10 Nov 2014

Mavericks who broke the limits on microscopy

The scientists who devised ‘nanoscopy’ techniques to examine the internal workings of living cells have won this year’s Nobel prize for Chemistry. Elizabeth Finkel looks at their achievement.

Confocal imaging, left, was state-of-the-art before STED microscopy. STED can resolve proteins such as clathrin, pictured here, showing the respective resolutions.Credit: Leica Microsystems

It’s fitting that a Nobel prize be given for breaking the limits – which is what this year’s Chemistry prize winners have done. For two centuries light microscopes could not resolve anything smaller than 200 nanometres across. At that limit it was possible to see the clear outlines of a cell – but the internal goings-on remained a blur.

But over the last 14 years three mavericks have broken that limit. They have zeroed in on enzymes working inside cells, the cargo jittering along tracks in nerve cells, and the connections forming between brain cells. They have peered at the chemistry of life. The winners were Eric Betzig from the Howard Hughes Medical Institute in Maryland, known as “Janelia”, Stefan Hell from the Max Planck Institute for Biophysical Chemistry in Germany and William Moerner from Stanford University in California.

While electron microscopes had already allowed us to look deep into cells, the sample preparation invariably killed the cell. But the Nobel-winning light microscopy, known as “optical nanoscopy”, works on living cells, and that’s “paradigm shifting,” says Gerry Rubin, director of Janelia.

Rubin compares the shift in capability to watching five minutes of video of a football game versus five still images. “Nanoscopy allows us to see the rules of the game,” he says.

At the end of the 19th century, Ernst Abbe defined the limit for optical microscope resolution to roughly half the wavelength of light, about 0.2 micrometre. This meant that scientists could distinguish whole cells, as well as some parts of the cell called organelles. However, they would never be able to discern something as small as a normal-sized virus or single proteins.Credit: Johan Jarnestad/The Royal Swedish Academy of Sciences

In 1873 German physicist Ernst Abbe realised why the goings-on inside cells were a blur under a microscope – 200 nanometres is half the wavelength of light. When two objects are spaced at less than this distance from each other the light waves bouncing off them interfere with each other like ripple patterns from two pebbles thrown close together in a pond. This realisation convinced microscopists that no matter how finely they ground their lenses they would never see objects less than half the wavelength of light. It became known as the Abbe limit.

To get around that limit the prize winners figured out how to stop light waves from nearby objects interfering with each other. Their strategy was to measure the light signals one at a time. They did this by attaching fluorescent tags to proteins of interest inside cells. These tags can be triggered to blink on and off, theoretically making it possible to register the signal from one object at a time.

From that basic idea, the researchers developed two different strategies.

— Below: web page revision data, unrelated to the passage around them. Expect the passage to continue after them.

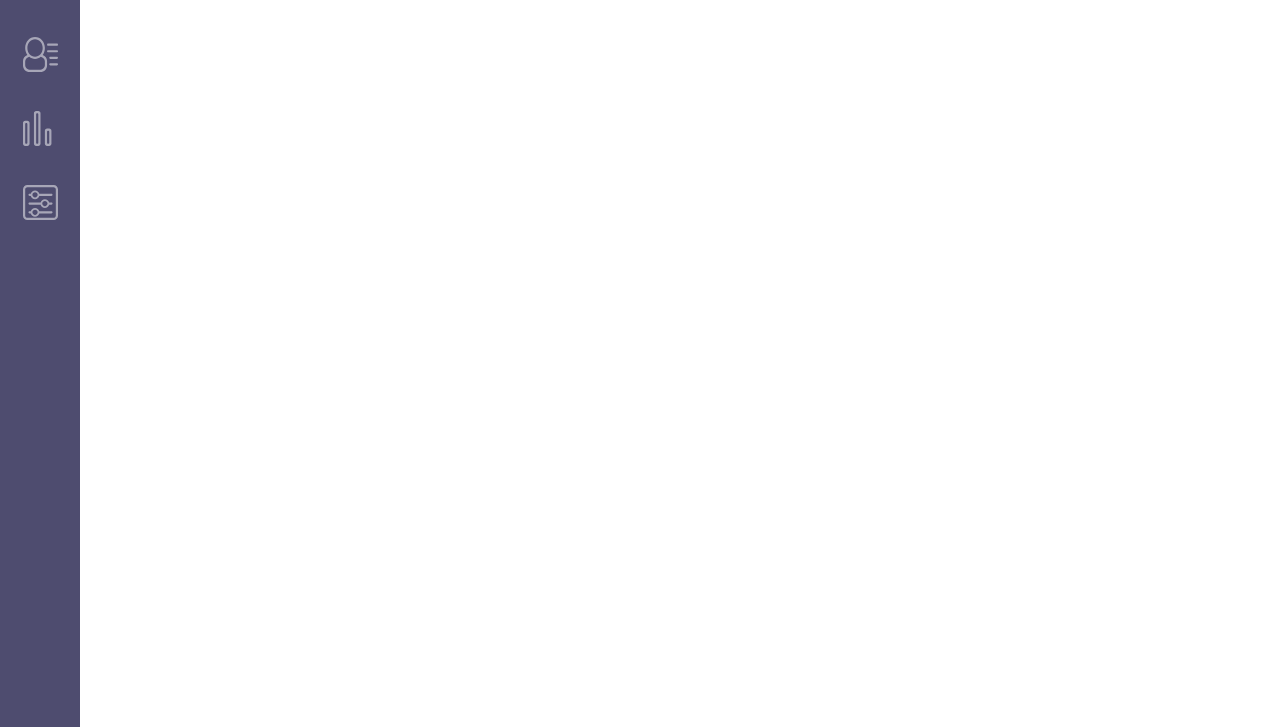
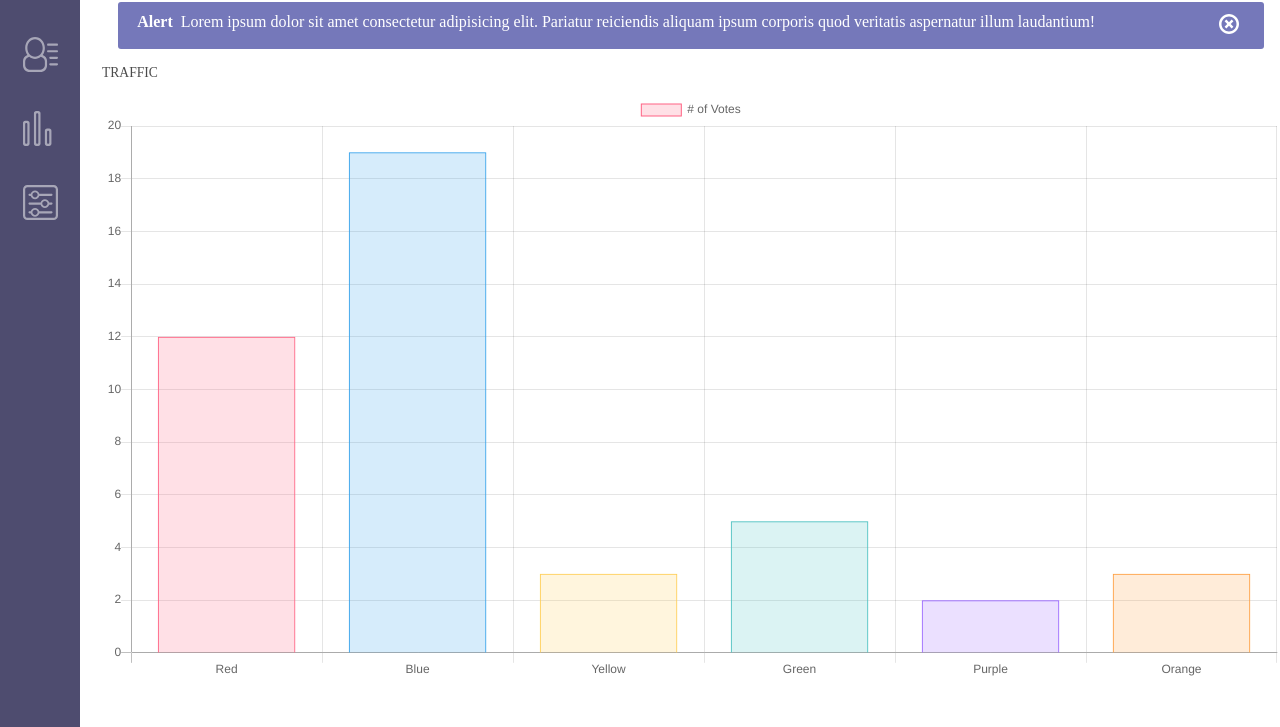
Before and after one commit to jmaletto1/WebApp-dashboard-fewd-project-7, a plain HTML site: page index.html in a window 1280 px wide. Shown: the part 153-880 px from the top of the page. Drawn offline with nearby package versions, Linux system fonts and the light colour scheme.

Commit message:
Add Initial Graph Component

```diff
--- a/css/styles.css
+++ b/css/styles.css
@@ -12,6 +12,11 @@ body {
 p {
   font-family: -apple-system, BlinkMacSystemFont, "Segoe UI", Roboto, Oxygen,
     Ubuntu, Cantarell, "Open Sans", "Helvetica Neue", sans-serif;
+}
+
+button {
+  background: none;
+  border: none;
 }
 
 .header__container {
@@ -34,7 +39,13 @@ h2 {
   font-weight: 500;
   opacity: 0.5;
   font-size: 1.3rem;
-  margin: 1rem;
+  margin-right: 1rem;
+}
+
+h3 {
+  font-size: 0.85rem;
+  font-weight: 200;
+  opacity: 0.7;
 }
 
 .header__container img {
@@ -51,7 +62,7 @@ h2 {
   border-radius: 50%;
 }
 
-.header__container span {
+span {
   font-weight: bold;
 }
 
@@ -83,6 +94,7 @@ h2 {
 .main__container {
   display: grid;
   grid-template-columns: minmax(80px, 0.5fr) 9fr;
+  gap: 10px;
 }
 
 .menu__bar {
@@ -108,6 +120,7 @@ h2 {
   text-align: center;
   margin-bottom: 35px;
   opacity: 0.5;
+  transition: opacity 0.4s ease-out;
 }
 
 .menu__bar ul li:hover {
@@ -143,3 +156,36 @@ h2 {
 .search__bar img {
   transform: translateX(-35px);
 }
+
+.content__alert {
+  background-color: var(--color-primary);
+  border-radius: 3px;
+  color: var(--heading-color);
+  display: flex;
+  margin: 1rem;
+  padding: 0.7rem 1.2rem;
+}
+
+.content__alert span {
+  padding-right: 0.5rem;
+}
+
+.content__alert button {
+  margin-left: auto;
+}
+
+.close--button {
+  fill: var(--heading-color);
+  height: 20px;
+  width: 20px;
+}
+
+.chart__container {
+  height: 400px;
+  /* overflow: auto; */
+}
+
+/* #myChart {
+  height: auto;
+  min-width: 100%;
+} */
--- a/index.html
+++ b/index.html
@@ -5,6 +5,7 @@
     <meta http-equiv="X-UA-Compatible" content="IE=edge" />
     <meta name="viewport" content="width=device-width, initial-scale=1.0" />
     <link rel="stylesheet" href="css/styles.css" />
+    <script src="https://cdnjs.cloudflare.com/ajax/libs/Chart.js/2.9.4/Chart.min.js"></script>
     <title>WebApp Dashboard</title>
   </head>
 
@@ -26,6 +27,7 @@
           <li><img src="icons/icon-settings.svg" alt="" /></li>
         </ul>
       </div>
+
       <div class="content__container">
         <div class="dashboard__header">
           <h2>Dashboard</h2>
@@ -34,6 +36,81 @@
             <img src="icons/icon-search.svg" alt="" />
           </div>
         </div>
+
+        <div class="content__alert">
+          <span>Alert</span> Lorem ipsum dolor sit amet consectetur adipisicing
+          elit. Pariatur reiciendis aliquam ipsum corporis quod veritatis
+          aspernatur illum laudantium!
+          <button>
+            <svg
+              class="close--button"
+              enable-background="new 0 0 512 512"
+              height="512px"
+              id="Layer_1"
+              version="1.1"
+              viewBox="0 0 512 512"
+              width="512px"
+              xml:space="preserve"
+              xmlns="http://www.w3.org/2000/svg"
+              xmlns:xlink="http://www.w3.org/1999/xlink"
+            >
+              <path
+                d="M74.966,437.013c-99.97-99.97-99.97-262.065,0-362.037c100.002-99.97,262.066-99.97,362.067,0  c99.971,99.971,99.971,262.067,0,362.037C337.032,536.998,174.968,536.998,74.966,437.013z M391.782,120.227  c-75.001-74.985-196.564-74.985-271.534,0c-75.001,74.985-75.001,196.55,0,271.535c74.97,74.986,196.533,74.986,271.534,0  C466.754,316.775,466.754,195.212,391.782,120.227z M188.124,369.137l-45.251-45.266l67.876-67.877l-67.876-67.876l45.251-45.267  L256,210.743l67.877-67.892l45.25,45.267l-67.876,67.876l67.876,67.877l-45.25,45.266L256,301.245L188.124,369.137z"
+              />
+            </svg>
+          </button>
+        </div>
+
+        <div class="chart__container">
+          <div class="chart__controls">
+            <h3>TRAFFIC</h3>
+            <div class="chart__controls--buttons"></div>
+          </div>
+          <canvas id="myChart" height="50%" width="100%"></canvas>
+          <script>
+            var ctx = document.getElementById("myChart").getContext("2d");
+            var myChart = new Chart(ctx, {
+              type: "bar",
+              data: {
+                labels: ["Red", "Blue", "Yellow", "Green", "Purple", "Orange"],
+                datasets: [
+                  {
+                    label: "# of Votes",
+                    data: [12, 19, 3, 5, 2, 3],
+                    backgroundColor: [
+                      "rgba(255, 99, 132, 0.2)",
+                      "rgba(54, 162, 235, 0.2)",
+                      "rgba(255, 206, 86, 0.2)",
+                      "rgba(75, 192, 192, 0.2)",
+                      "rgba(153, 102, 255, 0.2)",
+                      "rgba(255, 159, 64, 0.2)",
+                    ],
+                    borderColor: [
+                      "rgba(255, 99, 132, 1)",
+                      "rgba(54, 162, 235, 1)",
+                      "rgba(255, 206, 86, 1)",
+                      "rgba(75, 192, 192, 1)",
+                      "rgba(153, 102, 255, 1)",
+                      "rgba(255, 159, 64, 1)",
+                    ],
+                    borderWidth: 1,
+                  },
+                ],
+              },
+              options: {
+                scales: {
+                  yAxes: [
+                    {
+                      ticks: {
+                        beginAtZero: true,
+                      },
+                    },
+                  ],
+                },
+              },
+            });
+          </script>
+        </div>
       </div>
     </section>
   </body>
```
Also changed, not shown: icons/icon-close.svg (added), 1 other file.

Hell’s technique, first developed in 2000, is called stimulated emission depletion (STED) microscopy. It involves “stimulating” the fluorescent tags on proteins to glow with one type of light beam while simultaneously zapping them with a second “depleting” beam that turns them off again. The trick is that the depleting beam is manipulated to create a doughnut shape with a sub-200-nanometre-sized hole in its centre. Only the fluorescent proteins inside this tiny hole remain lit up. The technique has made it possible to resolve objects a mere 20 nanometres apart, such as the tiny packages transported along the length of nerve cells.

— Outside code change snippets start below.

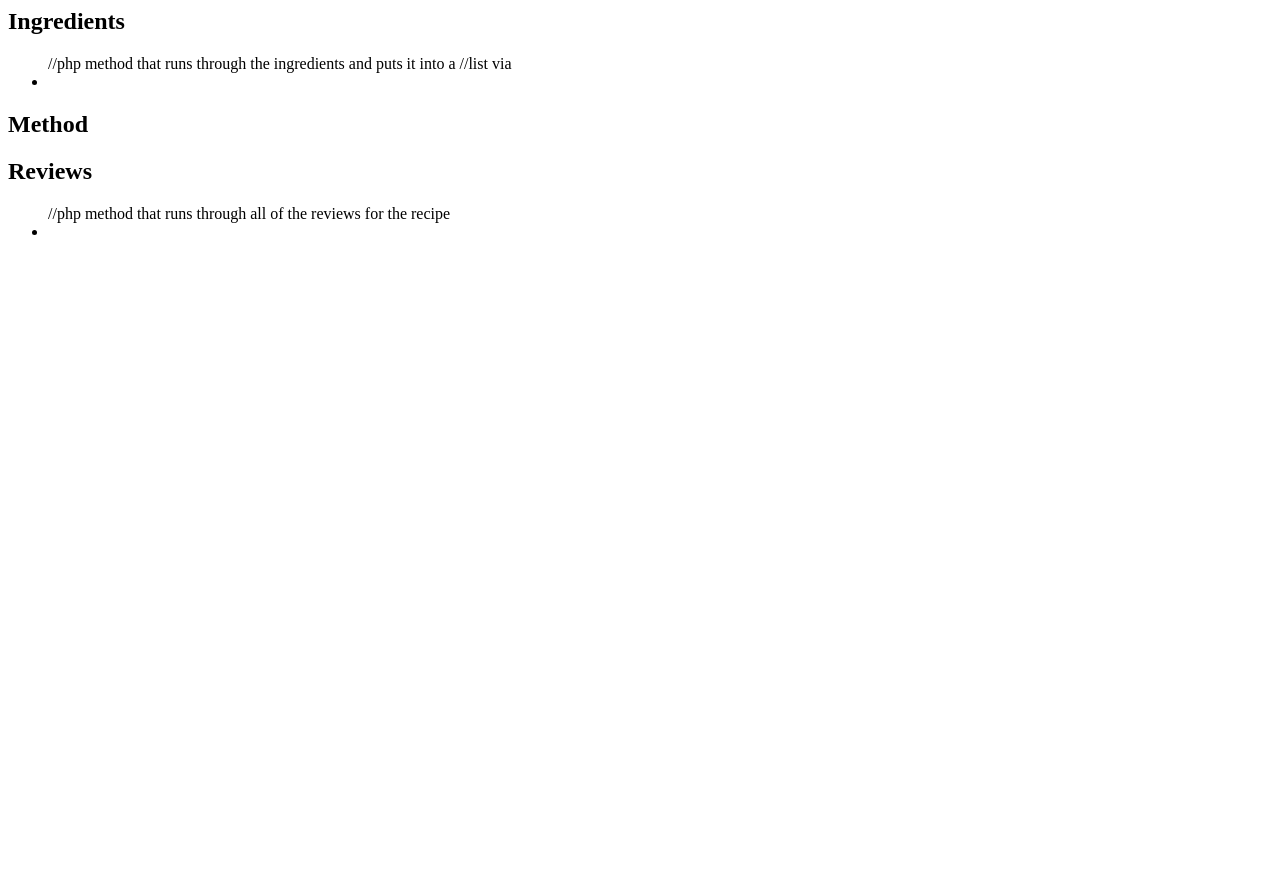
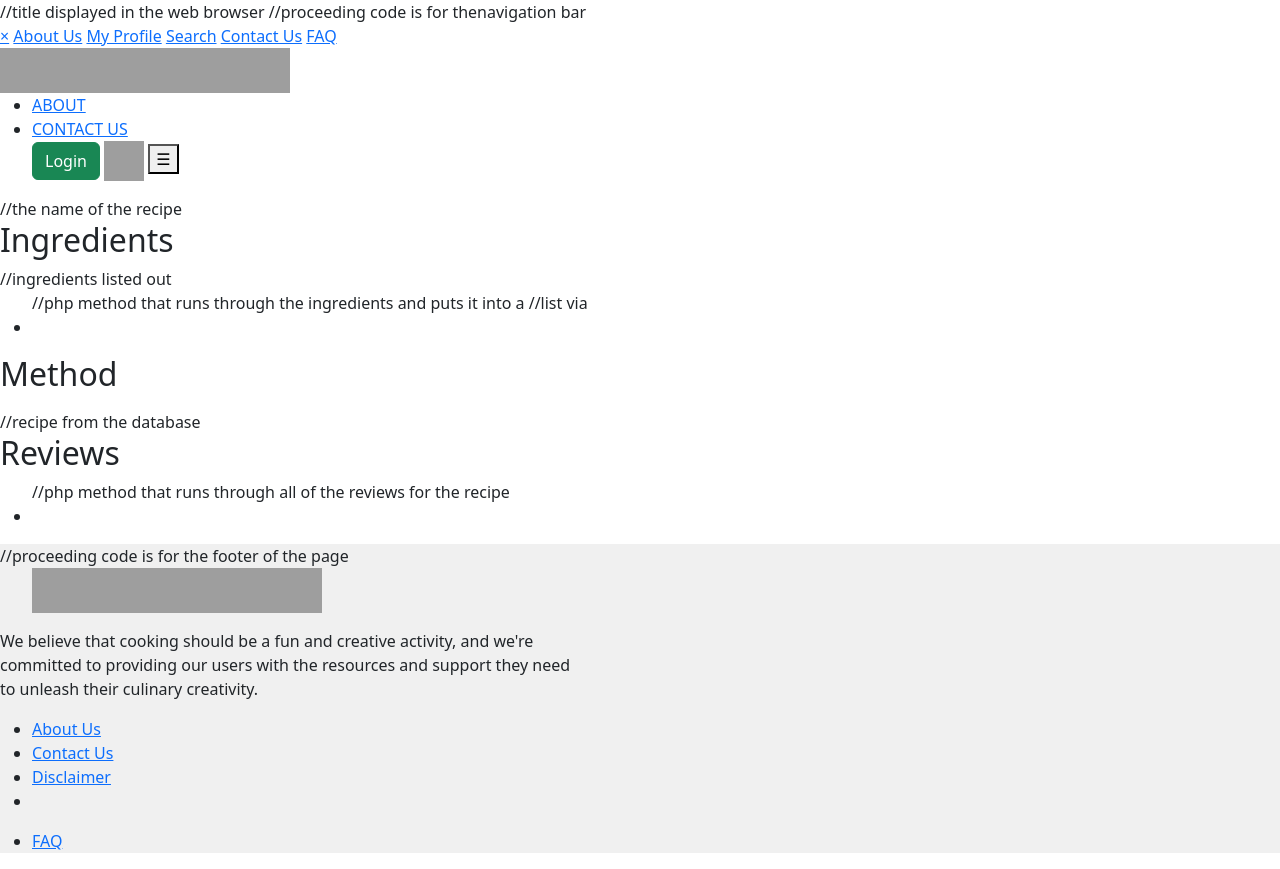
Before and after one commit to Samuels-Account/Recipe-Search, a PHP site: page /RecipeDetails.php in a window 1280 px wide. Before the commit the page ends 235 px from the top, so only its background shows below. Run offline with PHP 8.4, Linux system fonts and the light colour scheme; data that the repository does not hold is empty; grey boxes are pictures that could not be loaded.

Commit message:
Update RecipeDetails.php

```diff
--- a/RecipeDetails.php
+++ b/RecipeDetails.php
@@ -7,22 +7,62 @@
     //parsed information from previous page will allow us to obtain data
     //from database
     $recipe = $_POST["//the paragraph(s) explaining how to make the food"];
-    $recipeName = $_POST["//the name from the previos page"]
-    //hard to continue this as I would need the data from the paragraph. The scraped data
-    //am I storing the data as a list? is the list formed here or in a seperate file. If done
-    //on a seperate file then what will be parsed. When will the program activate.
+    $recipeName = $_POST["//the name from the previos page"];
+
+    function validate()
+    {
+        $servername = "localhost";
+        $username = "username";
+        $password = "password";
+        $conn = new mysqli($servername, $username, $password);//Create
+        if ($conn->connect_error)//check
+        {
+            $conn->close();//end
+            return false;
+        }
+        $recipe =  "";//sql code to obtain the necessary values
+        $ingredients = ""; //maybe a list or string split method my be necessary
+        $conn->close();//closes connection
+    }
 
     ?>
 
+<html>
+    <head><title>Recipe Search - Details</title></head>//title displayed in the web browser
 
+    <head>
+  <meta charset="UTF-8">
+  <meta http-equiv="X-UA-Compatible" content="IE=edge">
+  <meta name="viewport" content="width=device-width, initial-scale=1.0">
+  <link href="https://cdn.jsdelivr.net/npm/bootstrap@5.3.0-alpha3/dist/css/bootstrap.min.css" rel="stylesheet" integrity="sha384-KK94CHFLLe+nY2dmCWGMq91rCGa5gtU4mk92HdvYe+M/SXH301p5ILy+dN9+nJOZ" crossorigin="anonymous">
+  <link rel="stylesheet" href="styles.css">
+  <script src="homepage.js"></script>
 
+</head>
+<body>//proceeding code is for thenavigation bar
+      <div class="hero">
+      <div class="sidebar" id="sidebar">
+          <a href="javascript:void(0)" class="closebtn" onclick="closeNav()">&times;</a>
+          <a href="#">About Us</a>
+          <a href="#">My Profile</a>
+          <a href="#">Search</a>
+          <a href="#">Contact Us</a>
+          <a href="#">FAQ</a>
+      </div>
+      <nav>
+          <img src="Images/RECIPESEARCH icon.png" class="logo" style="width:290px;height:45px;">
+          <ul>
+              <li><a href="#" class="aboutus">ABOUT</a></li>
+              <li><a href="#" class="contactus">CONTACT US</a></li>
+              <button type="button" class="login btn btn-success">Login</button>
+              <img src="Images/search-icon.png" alt="" width="40" height="40" class="search-icon">
+              <button class="sidebar-toggle" onclick="openNav()">&#9776;</button>
+              <a href="#menu" id="toggle"><span></span></a>
+          </ul>
+      </nav>
 
-
-<html>
-    <head><title>Recipe Search - Details</title></head>
-    <body>
-    <h1><?php $recipeName ?></h1>
-    <h2>Ingredients</h2>
+      <h1><?php $recipeName ?></h1>//the name of the recipe
+    <h2>Ingredients</h2>//ingredients listed out
         <ul>
         //php method that runs through the ingredients and puts it into a
         //list via
@@ -30,14 +70,36 @@
         </li>
         </ul>
         <h2>Method</h2>
-        <p><?php $recipe ?></p>
+        <p><?php $recipe ?></p>//recipe from the database
         <h2>Reviews</h2>
         <ul>
         //php method that runs through all of the reviews for the recipe
     <li></li>
-</ul>
+    </ul>
 
+      <div class="footer" style="background-color: #f0f0f0;">//proceeding code is for the footer of the page
+        <div class="footer_menu">
+          <div class="col_1">
+            <ul>
+              <img src="Images/RECIPESEARCH icon-fotor-bg-remover-2023042417244.png" alt="" style="width:290px;height:45px;">
+            </ul>
+            <p class="footerdescription">We believe that cooking should be a fun and creative activity, and we're <br> committed to providing our users with the resources and support they need <br> to unleash their culinary creativity.</p>
+          </div>
+          <div class="col_2">
+            <ul>
+              <li><a href="#">About Us</a></li>
+              <li><a href="#">Contact Us</a></li>
+              <li><a href="#">Disclaimer</a></li>
+              <li><a href="#"></a></li>
+            </ul>
+          </div>
+          <div class="col_3">
+            <ul>
+              <li><a href="#">FAQ</a></li>
+            </ul>
+          </div>
+          <p></p>
+        </div>
+      </div>
 
-
-</body>
 </html>
```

The other method muffles the signal from interfering neighbours by stimulating them very gently – somewhat like calming a noisy crowd by giving each person a turn to speak rather than all shouting at once. Betzig, who spent several years at Bell Labs, and Moerner who was previously at IBM’s Almaden research centre, developed similar methods independently. Their trick is to zap the cells using low intensities of light, so that only a fraction of the fluorescently-tagged proteins inside the cell light up at any one time. Because the lit-up proteins are usually more than 200 nanometres apart their light emissions don’t interfere, so the microscope can get a precise fix on each individual protein. By repeating the process thousands of times, they are able to build up entire images of cells’ insides. In 2006 Betzig, who actually began his work on the microscope in his living room (he’d had a 10 year break from research before being recruited by Janelia), revealed proteins in action, including a single viral protein inside a cell.

“We’re seeing new things everywhere we look. Nanoscale imaging will be the major enabling technology for the next 30-50 years,” says Rubin.

Elizabeth Finkel is editor-in-chief of COSMOS.